On my technical side, I possess a personal bag of crochet tricks or techniques on which I often fall back; years of experience (trial and error) have granted me a feel for seamless construction, working lace stitch patterns in relaxed gauge, shaping and manipulating fabric. But for me there can’t be design until I grok the yarn in a fairly intense, hands-on way. I sometimes take the yarn for a series of test drives(some call it swatching) before I arrive at the place I need to be. Once there is good fabric, then the project can grow from there.
Where do you find inspiration? Do you hike? jog in the city? take your camera everywhere you go? have a studio full of inspiring color and images?
Surely you jest. I am a serious slug and hardly leave my home. As an admitted sci-fi fan geek I immerse myself not in colors and fashion or artistic images, but in works of fantasy. Not that I design sci-fi fangeek crochet (not much anyway!), but I do tap into the sense of wonder, the outside-the-box possibilities that are at the core of my favorite guilty pleasures. My friends and readers inspire me. I may ask what sort of crochet they’d like to see, and then make it so. I also look backwards quite often, seeking out images and descriptions of vintage or retro pieces that can be translated into crochet-speak and given contemporary appeal. But what inspires me most is meeting a yarn that doesn’t want to live in my usual comfort zone. This pushes me to work even farther outside the box and leads me to different techniques, fresh approaches and new solutions in order to make that yarn happy in crochet.

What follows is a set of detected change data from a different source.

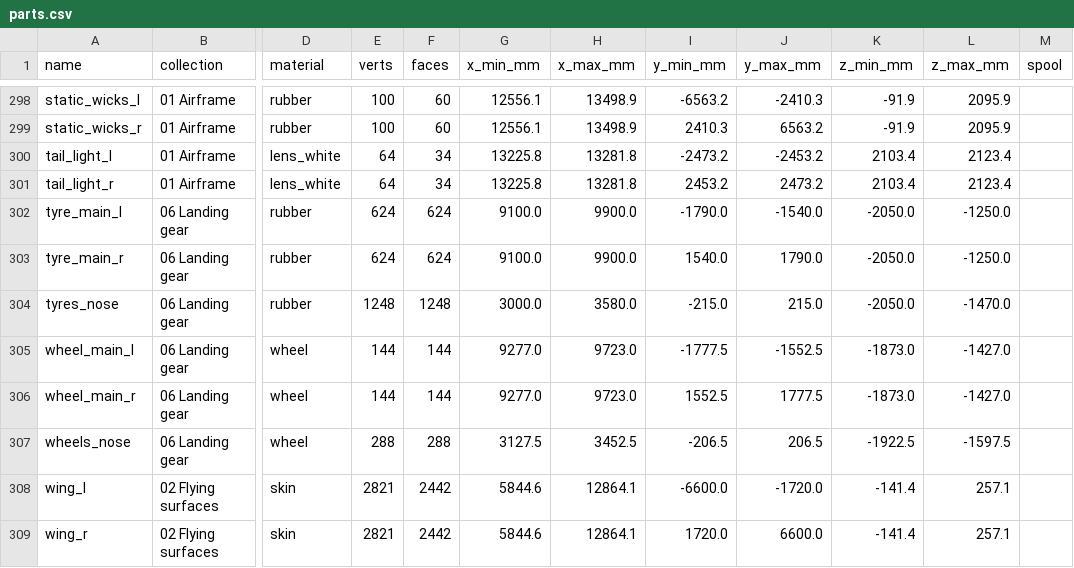
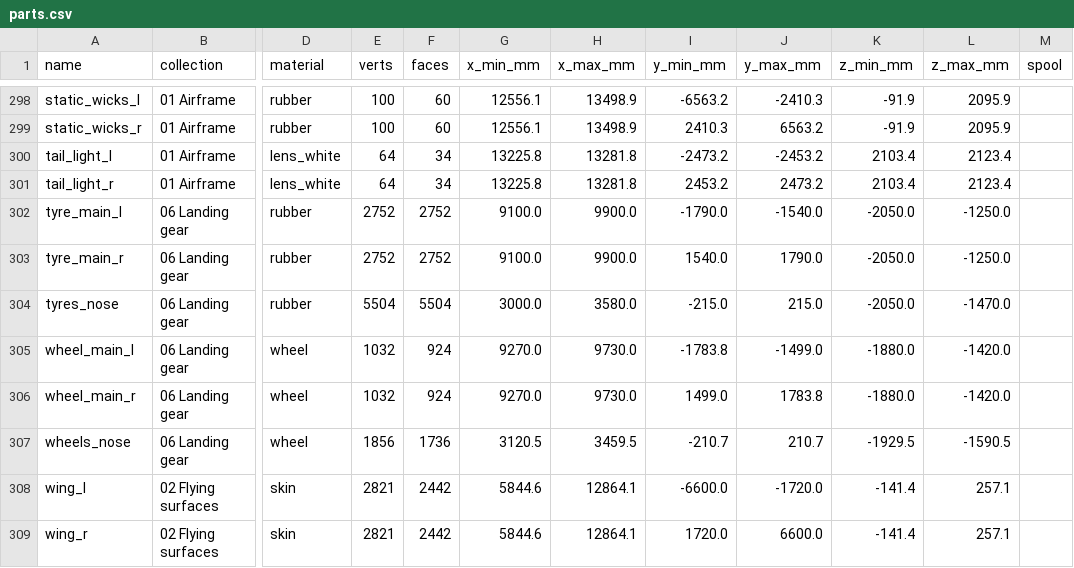
Before and after one commit to krabduke/nyx-jet, a CSV file: build/parts.csv, drawn as a sheet; only a part is shown, gaps mark what is left out; the diff names each change by its address in the sheet, - before the commit and + after, or states it on an @@ line.

Commit message:
Give the wheels real tyres, hubs and brakes
Each tyre is a radial with rounded shoulders and three circumferential
grooves in its crown; each hub a split rim with flanges at the bead, a
dished face, a centre cap and a ring of ten bolts; the main wheels carry a
carbon brake stack and its piston housing inboard of the hub.

```diff
--- a/build/parts.csv
+++ b/build/parts.csv
-E302:E303 (verts): 624
+E302:E303 (verts): 2752
-F302:F303 (faces): 624
+F302:F303 (faces): 2752
-E304 (verts): 1248
+E304 (verts): 5504
-F304 (faces): 1248
+F304 (faces): 5504
-E305:E306 (verts): 144
+E305:E306 (verts): 1032
-F305:F306 (faces): 144
+F305:F306 (faces): 924
-G305:G306 (x_min_mm): 9277.0
+G305:G306 (x_min_mm): 9270.0
-H305:H306 (x_max_mm): 9723.0
+H305:H306 (x_max_mm): 9730.0
-I305 (y_min_mm): -1777.5
+I305 (y_min_mm): -1783.8
-J305 (y_max_mm): -1552.5
+J305 (y_max_mm): -1499.0
-K305:K306 (z_min_mm): -1873.0
+K305:K306 (z_min_mm): -1880.0
-L305:L306 (z_max_mm): -1427.0
+L305:L306 (z_max_mm): -1420.0
-I306 (y_min_mm): 1552.5
+I306 (y_min_mm): 1499.0
-J306 (y_max_mm): 1777.5
+J306 (y_max_mm): 1783.8
-E307 (verts): 288
+E307 (verts): 1856
-F307 (faces): 288
+F307 (faces): 1736
-G307 (x_min_mm): 3127.5
+G307 (x_min_mm): 3120.5
-H307 (x_max_mm): 3452.5
+H307 (x_max_mm): 3459.5
-I307 (y_min_mm): -206.5
+I307 (y_min_mm): -210.7
-J307 (y_max_mm): 206.5
+J307 (y_max_mm): 210.7
-K307 (z_min_mm): -1922.5
+K307 (z_min_mm): -1929.5
-L307 (z_max_mm): -1597.5
+L307 (z_max_mm): -1590.5
```
Also changed, not shown: 5 other files.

Tell us about your design aesthetic. What can our customers expect to see from you this year?
My aesthetic is governed by what I believe looks and feels right on the body. Wearable, doable garments and accessories in flexible, forgiving fabrics that are shaped to fit and flatter are what I love to design. I prefer working in one single solid color, the better to showcase the crochet stitchwork. BUT…occasionally I wander over to the dark side and design afghans. That’s where I play with color. Nothing is as satisfying as making something amazing for your home to look at and enjoy every day
Tell us about your favorite Valley Yarn, is there a Valley Yarn you are excited to work with?
My favorite Valley Yarn to date, mainly for the reason that I am allergic to and cannot wear wool, is Goshen. I have designed extensively in this lovely cotton blend, and it is my go-to medium worsted yarn for my own personal crocheted garments. I eagerly anticipate working again with fine gauge Charlemont and the growing family of Valley Superwash, now in DK, worsted and bulky weights.
What designers do you like/follow? Are there designs you wish you had time to knit/crochet/sew?
Majorly unfair question. Honestly I’d rather NOT know what everyone else is doing, so as not to be unduly influenced by anyone. If you want to accuse me of being a lazy slug, that’s another way to say it. I do follow with understandable interest the work of my boss at DesigningVashti.com, Vashti Braha. She often takes her crochet in directions I fear to tread and with enviable passion.
And don’t forget, we’ll have a new design from Fiona Ellis next month and each odd numbered month of the year. Check out her designs here. And we’ll reveal the next crochet design from Doris Chan in April, and in each even numbered month this year! You can see all her designs here.